But the discord reached a discomfiting peak this week when more than 500 parents and faculty members signed an online petition that chides the principal, Olga Livanis, as being overly punitive in this year’s rating of several well-liked teachers, for having not shared important budgetary information with parents, and for the tone she set at the school, which has 1,600 students in kindergarten through 12th grade and is on the Lower East Side.
The petition — a laundry list of complaints or an attempted coup d’état, depending on whom you spoke with this week — accuses Dr. Livanis, who has been the principal since 2006, of giving several well-liked staff members “unsatisfactory” ratings in their annual evaluations, a move that could jeopardize their potential to get a raise and positions teaching summer school and coaching after-school activities, not to mention get another job.
The petition, which implored Dr. Livanis to “please work with us to address the concerns stated above,” also takes issue with the decision to also make the school’s parent coordinator the pupil accounting secretary, which parents say has left her unable to do her job full time. It characterizes the School Leadership Team as “dysfunctional.” And it objects to a staffing decision this past school year that left the school without money for dance, chess and technology classes before the school’s PTA stepped in to cover the costs.
Wrote one parent, Zhenia Stadnik, who signed the petition, which was made public earlier this week: “I wholeheartedly support this petition.” She added: “And the issue of clear communication is of paramount importance.”
“Thank you for hearing us,” wrote another.
Dr. Livanis is traveling out of the country, but responded by e-mail to say that she would be meeting with the PTA leadership in the coming weeks to discuss the concerns.
A Department of Education spokeswoman, Erin Hughes, said officials were aware of the complaints and were “working closely with staff at the school to address them.”
Parents at the school, which is commonly known as NEST+m, said they were particularly concerned and puzzled by the poor teacher grades because they were doled out to well-liked staff members, including a popular middle-school math teacher, a favorite physical education teacher and a third-grade teacher who has been at the school for several years.
One mother who signed the petition called one of the teachers who received the rating “a marvelous role model, mentor and teacher for our students.”
About the ratings, the mother wrote: “I think there is something wrong with our ratings, not with our teachers.”
Other parents gushed about the enthusiasm and skill set of poorly rated teachers and called the ratings of cherished teachers “disheartening.”
The petition was followed by an anonymous letter sent to officials in the Department of Education that took further aim at Dr. Livanis and characterized the culture of the school as “one of fear and intimidation.”
The letter echoed the concerns of parents like Rachel Leinweber, who says the school has seen unprecedented turnover in the assistant principal’s position in recent years and called Dr. Livanis “antagonistic.”

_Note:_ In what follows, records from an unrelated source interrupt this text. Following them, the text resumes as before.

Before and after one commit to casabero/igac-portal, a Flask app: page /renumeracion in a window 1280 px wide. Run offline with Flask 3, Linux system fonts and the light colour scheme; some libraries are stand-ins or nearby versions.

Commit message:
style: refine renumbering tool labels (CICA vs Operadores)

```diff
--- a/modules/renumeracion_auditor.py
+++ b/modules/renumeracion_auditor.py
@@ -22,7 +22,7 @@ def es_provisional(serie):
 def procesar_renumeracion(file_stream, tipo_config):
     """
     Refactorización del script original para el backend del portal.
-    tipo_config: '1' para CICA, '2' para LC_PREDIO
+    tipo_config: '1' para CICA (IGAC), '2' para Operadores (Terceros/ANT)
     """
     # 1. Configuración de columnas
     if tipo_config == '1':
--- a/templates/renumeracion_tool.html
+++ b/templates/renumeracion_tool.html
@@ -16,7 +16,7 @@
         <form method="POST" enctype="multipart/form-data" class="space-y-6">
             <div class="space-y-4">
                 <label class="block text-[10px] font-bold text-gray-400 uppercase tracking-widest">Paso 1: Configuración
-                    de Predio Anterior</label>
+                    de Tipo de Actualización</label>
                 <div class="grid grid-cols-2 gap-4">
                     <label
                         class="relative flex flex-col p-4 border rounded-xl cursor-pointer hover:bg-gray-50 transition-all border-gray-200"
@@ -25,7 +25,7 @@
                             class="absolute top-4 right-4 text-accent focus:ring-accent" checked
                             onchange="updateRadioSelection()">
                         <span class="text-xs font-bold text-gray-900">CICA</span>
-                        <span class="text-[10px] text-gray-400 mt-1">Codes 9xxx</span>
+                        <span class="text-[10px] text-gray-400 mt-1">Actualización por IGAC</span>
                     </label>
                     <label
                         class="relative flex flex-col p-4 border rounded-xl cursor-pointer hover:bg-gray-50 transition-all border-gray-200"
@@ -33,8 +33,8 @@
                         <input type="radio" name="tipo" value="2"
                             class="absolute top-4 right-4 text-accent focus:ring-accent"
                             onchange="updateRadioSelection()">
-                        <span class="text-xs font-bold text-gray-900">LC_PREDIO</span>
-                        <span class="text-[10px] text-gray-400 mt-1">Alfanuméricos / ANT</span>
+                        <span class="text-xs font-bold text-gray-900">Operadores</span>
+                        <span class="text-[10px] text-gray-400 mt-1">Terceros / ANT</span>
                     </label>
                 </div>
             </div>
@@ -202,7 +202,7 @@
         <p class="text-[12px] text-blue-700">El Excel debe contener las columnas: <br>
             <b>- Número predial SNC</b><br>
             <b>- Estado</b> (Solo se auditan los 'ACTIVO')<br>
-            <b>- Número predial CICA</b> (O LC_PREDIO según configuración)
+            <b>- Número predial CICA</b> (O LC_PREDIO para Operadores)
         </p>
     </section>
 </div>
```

“It’s mind-numbing,” said Ms. Leinweber, who has written several complaints to the Department of Education.
Ms. Livanis has been principal at NEST+m for six years. Before that she was assistant principal of physics and science at Stuyvesant High School, where she had taught chemistry, biology and general science.
Parents said Wednesday that they were not all seeking the same outcome. Some wanted Dr. Livanis to step down, or even fired. Others said they simply wanted her to become more responsive. And others said they wanted her to know, “We’re watching you.”
“Our attention is not to lambaste the school, but to let her know our teachers and our kids need more support,” said Michelle Luhan, a parent of a seventh grader and a fifth grader.
This is not the first time parents at NEST+m have had issues with the principal. The previous principal, Celenia Chevere, resigned after a dispute with the Department of Education over the city’s plans to put a charter school in the building.
And Nest+m is not the only specialized school where there has been friction involving its leadership in recent years. Valerie Reidy, the principal at the Bronx High School of Science, another school with a demanding entrance exam, has also been accused of ineffectively communicating with parents and faculty members and of awkwardly addressing faculty issues.
Ms. Reidy has defended herself openly, and in an article in New York magazine last year claimed her detractors were simply resistant to much-needed change at the school.